After you have completed the initial loan application and have signed the preliminary loan disclosures, your mortgage loan application will generally receive a preliminary prequalification. This prequalification will be based in large part on your ability to provide documentation to support your statements on your loan application, including your stated income and assets. Typically, a lender will include a request for least the last two to three years of your income tax returns with this documentation. There are several reasons why a lender may need to review your tax returns and why you should provide requested documentation as soon it is requested.
To View All Sources Of Income
Your mortgage lender will typically request a copy of your W2 tax forms, which will show your salary and compensation from your employer. However, the W2 form will not show all sources of income that you may receive. For example, rental property income, dividend income and even alimony or child support are just some of the many types of income that you can document through your tax returns.

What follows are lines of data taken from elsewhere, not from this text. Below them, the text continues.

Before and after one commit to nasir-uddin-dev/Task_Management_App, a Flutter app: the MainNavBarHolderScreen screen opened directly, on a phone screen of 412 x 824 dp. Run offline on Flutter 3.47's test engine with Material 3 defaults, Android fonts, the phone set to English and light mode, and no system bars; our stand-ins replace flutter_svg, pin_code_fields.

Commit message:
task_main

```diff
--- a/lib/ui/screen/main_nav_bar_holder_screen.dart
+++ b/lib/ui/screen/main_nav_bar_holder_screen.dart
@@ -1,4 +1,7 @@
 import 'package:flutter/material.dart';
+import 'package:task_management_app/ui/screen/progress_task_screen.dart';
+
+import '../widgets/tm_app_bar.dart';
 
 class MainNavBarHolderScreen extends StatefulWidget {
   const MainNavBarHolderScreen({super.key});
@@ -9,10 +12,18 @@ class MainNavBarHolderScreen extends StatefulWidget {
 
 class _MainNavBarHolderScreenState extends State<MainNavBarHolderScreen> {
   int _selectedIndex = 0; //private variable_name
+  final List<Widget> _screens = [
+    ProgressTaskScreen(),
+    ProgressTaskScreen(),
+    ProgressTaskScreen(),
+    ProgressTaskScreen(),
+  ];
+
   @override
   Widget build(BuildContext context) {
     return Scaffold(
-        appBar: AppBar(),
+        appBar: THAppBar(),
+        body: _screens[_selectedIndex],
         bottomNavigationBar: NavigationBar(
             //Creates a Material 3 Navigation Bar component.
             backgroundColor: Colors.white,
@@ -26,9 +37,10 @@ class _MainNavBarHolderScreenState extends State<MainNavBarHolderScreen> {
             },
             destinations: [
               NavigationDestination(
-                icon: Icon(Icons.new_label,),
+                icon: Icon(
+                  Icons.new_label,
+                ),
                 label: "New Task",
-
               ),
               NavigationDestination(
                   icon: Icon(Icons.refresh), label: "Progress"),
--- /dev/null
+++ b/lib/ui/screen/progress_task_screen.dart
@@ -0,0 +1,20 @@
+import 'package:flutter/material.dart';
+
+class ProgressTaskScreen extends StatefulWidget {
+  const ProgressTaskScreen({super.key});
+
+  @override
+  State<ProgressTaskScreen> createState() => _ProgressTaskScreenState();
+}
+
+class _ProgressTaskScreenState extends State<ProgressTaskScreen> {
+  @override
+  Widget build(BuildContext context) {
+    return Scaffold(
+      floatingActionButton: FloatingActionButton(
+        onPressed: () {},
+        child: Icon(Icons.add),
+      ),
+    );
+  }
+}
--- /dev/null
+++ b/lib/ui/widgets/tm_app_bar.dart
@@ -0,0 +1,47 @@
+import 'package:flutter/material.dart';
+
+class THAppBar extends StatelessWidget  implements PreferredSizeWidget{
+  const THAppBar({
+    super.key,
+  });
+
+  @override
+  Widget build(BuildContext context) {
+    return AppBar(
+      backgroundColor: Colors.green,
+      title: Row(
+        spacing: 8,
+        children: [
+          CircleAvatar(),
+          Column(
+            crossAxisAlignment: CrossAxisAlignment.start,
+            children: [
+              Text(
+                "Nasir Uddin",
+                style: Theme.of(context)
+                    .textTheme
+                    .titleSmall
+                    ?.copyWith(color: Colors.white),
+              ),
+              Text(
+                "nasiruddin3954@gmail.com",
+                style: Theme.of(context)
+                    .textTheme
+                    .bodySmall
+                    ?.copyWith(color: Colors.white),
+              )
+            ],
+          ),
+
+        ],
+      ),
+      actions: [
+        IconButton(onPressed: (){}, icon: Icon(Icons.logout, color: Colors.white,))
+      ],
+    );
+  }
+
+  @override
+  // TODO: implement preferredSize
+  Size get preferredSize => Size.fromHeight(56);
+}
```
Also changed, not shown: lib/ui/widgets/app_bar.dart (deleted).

To Average Income From Self-Employment
Most lenders will require self-employed borrowers to document their income through their tax returns. They will receive income as well as business-related expenses on the tax return. It is common for mortgage lenders to average this type of income for the previous two to three years. Typically, this is the only way that self-employed income is verified for mortgage purposes.
To Comply With Underwriting Guidelines
There are various types of mortgage loans that you may apply for, including stated income loans and low documentation loans. While not every type of loan that you apply for will require you to submit tax returns, some loans will have this as a firm requirement. Your loan request simply will not be reviewed and approved until you provide the required documentation to the lender.
If you want to be approved for your mortgage, it is important to comply with lender requirements. Providing documentation as soon as it is requested can speed the application process up, and your personal income tax returns may only be some of several documents that you will be required to submit to the underwriter for your loan request. You can speak with your mortgage representative about questions you have regarding required documentation, and you can work diligently to comply with underwriting information requests.
The Federal Housing Finance Agency (FHFA) reported that home prices rose by a seasonally-adjusted rate of 0.30 percent in January, and were 5.10 percent higher as compared to home prices in January 2014.
FHFA oversees Fannie Mae and Freddie Mac and its home price report is based on sales of homes financed by mortgages owned or backed by Fannie Mae and Freddie Mac.
Month- to- Month FHFA Home Prices Mixed
Month to month home price data was mixed for January. Home prices ranged from -0.40 percent in the Middle and South Atlantic census divisions to +2.30 percent in the East South Central census division.
Month-to month readings are considered more volatile than year-over-year home price readings. Year-over-year readings for all nine U.S. census divisions were positive and ranged from a 1.70 percent increase in the Middle Atlantic division to an increase of 8.20 percent in the Pacific division. This suggests that overall, home prices are gaining, but slowly.
Commerce Department: New Home Sales Hit 7-Year Peak
In an unrelated report, the Commerce Department reported that February sales of new homes reached a seven-year peak with 539,000 sales of new homes expected on a seasonally-adjusted annual basis. This was significantly higher than the expected reading of 455,000 new home sales and was also higher than the revised reading of 500,000 new home sales in January.
Analysts said that this positive reading may indicate a robust sales for the peak spring and summer home buying season. The reading for new home sales in February was nearly 25 percent higher than for February 2014.
In spite of this good news, analysts cautioned that the new home sales numbers are often volatile, and future revisions could result in lower sales figures for new homes.
With jobs increasing and mortgage rates remaining relatively low, more homebuyers may enter the market and boost home sales. Tight mortgage lending standards remain an obstacle for would-be buyers with less than stellar credit scores.